The White House says COVID-19 vaccinations are "picking back up" with more than 790,000 administered in 24 hours over the weekend, as the delta variant of the novel coronavirus becomes more prominent in the U.S.
White House Chief of Staff Ron Klein touted vaccination data tracked by the Centers for Disease Control and Prevention.
"Vaccinations picking back up — about 790k in past 24 hours per @CDCgov report," Klein tweeted. "Might be the biggest 24-hour period since early July. Thanks to everyone involved."
White House COVID data director Cyrus Shahpar also touted Sunday’s vaccinations, saying more than 489,000 Americans who revived a vaccine Sunday are "newly vaccinated."
"Sunday in: +779K doses reported administered over yesterday’s total, including 489K newly vaccinated," he tweeted. "7-day average of newly vaccinated is up 28% over week prior! 69% of adults with at least one dose."
Shahpar was referring to the increase in newly vaccinated Americans amid vaccine hesitancy and concerns about the delta variant strain of the virus.
According to the CDC, more than 163 million Americans have been fully vaccinated, while more than 188 million Americans have received at least one dose of a COVID vaccine.
The delta variant has ripped through the unvaccinated population in America, with CDC Director Dr. Rochelle Walensky saying the variant is "spreading with incredible efficiency and now represents more than 83% of the virus circulating the United States."
But even as the CDC and the Biden administration warn about the severity of the delta variant for those who are unvaccinated, some Americans remain hesitant to receive a vaccine.
The persistence of hesitancy has "frustrated" Dr. Anthony Fauci, who thought the rise of the delta variant would push more people to get the shots. Instead, leaders are "practically pleading" with unvaccinated individuals.
"What I would really like to see is more and more of the leaders in those areas that are not vaccinating to get out and speak out and encourage people to get vaccinated," said Fauci, the head of the National Institute of Allergy and Infectious Diseases.
And last week, the White House said unvaccinated individuals "should be more fearful" amid the threat of the delta variant of COVID-19.
White House press secretary Jen Psaki cited a CBS News poll that showed that vaccinated Americans are more fearful about the delta variant than unvaccinated people.
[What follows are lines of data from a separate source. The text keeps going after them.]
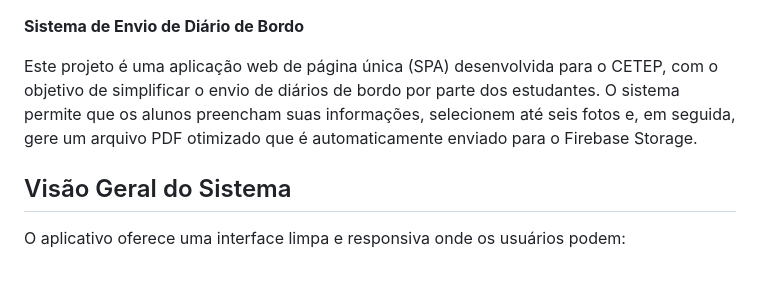
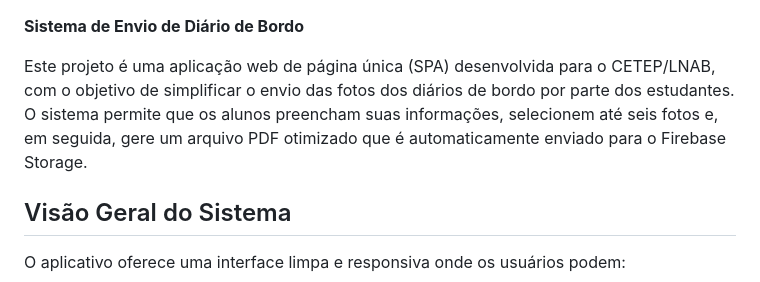
Before and after one commit to hyskal/diario-de-bordo-cetep, a Markdown page: readme.md, the part around the change. GitHub-like rendering.

```diff
--- a/readme.md
+++ b/readme.md
@@ -1,6 +1,6 @@
 **Sistema de Envio de Diário de Bordo**
 
-Este projeto é uma aplicação web de página única (SPA) desenvolvida para o CETEP, com o objetivo de simplificar o envio de diários de bordo por parte dos estudantes. O sistema permite que os alunos preencham suas informações, selecionem até seis fotos e, em seguida, gere um arquivo PDF otimizado que é automaticamente enviado para o Firebase Storage.
+Este projeto é uma aplicação web de página única (SPA) desenvolvida para o CETEP/LNAB, com o objetivo de simplificar o envio das fotos dos diários de bordo por parte dos estudantes. O sistema permite que os alunos preencham suas informações, selecionem até seis fotos e, em seguida, gere um arquivo PDF otimizado que é automaticamente enviado para o Firebase Storage.
 
 ## Visão Geral do Sistema
 
```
"That’s clearly concerning to us because unvaccinated people should be more fearful," Psaki said.
Meanwhile, Walensky, during the COVID briefing on last week, maintained that unvaccinated individuals "need to be wearing a mask to protect yourself and others around you."
"We need more people to get vaccinated to stop this pandemic," she said, adding that the CDC recommendations "haven’t changed," but warned that if individuals are in an area that has a high case rate and low rate of vaccination, "you should certainly be wearing a mask."
"If you are unvaccinated, if you are vaccinated, you get exceptional protection from the vaccines, but you have the opportunity to make the personal choice to add extra layers of protection if you so choose," Walenksy said.
Walensky also urged Americans who are hesitant to get vaccinated to speak with their health care providers and friends and family to ask questions before making the "critical decision." Walensky also urged the unvaccinated to "continue to do the things that we know worked to protect you and your family until you are fully vaccinated."
Walensky added that unvaccinated individuals should take the delta variant "very seriously."
"If you are not vaccinated, please take the delta very seriously. This virus has no incentive to let up and it remains in search of the next vulnerable person to infect," Walensky said. "Please consider getting vaccinated and take precautions until you do."
As for masks, the White House says there has been no change in its guidance — vaccinated individuals do not need to wear face coverings, and unvaccinated individuals should continue to wear masks.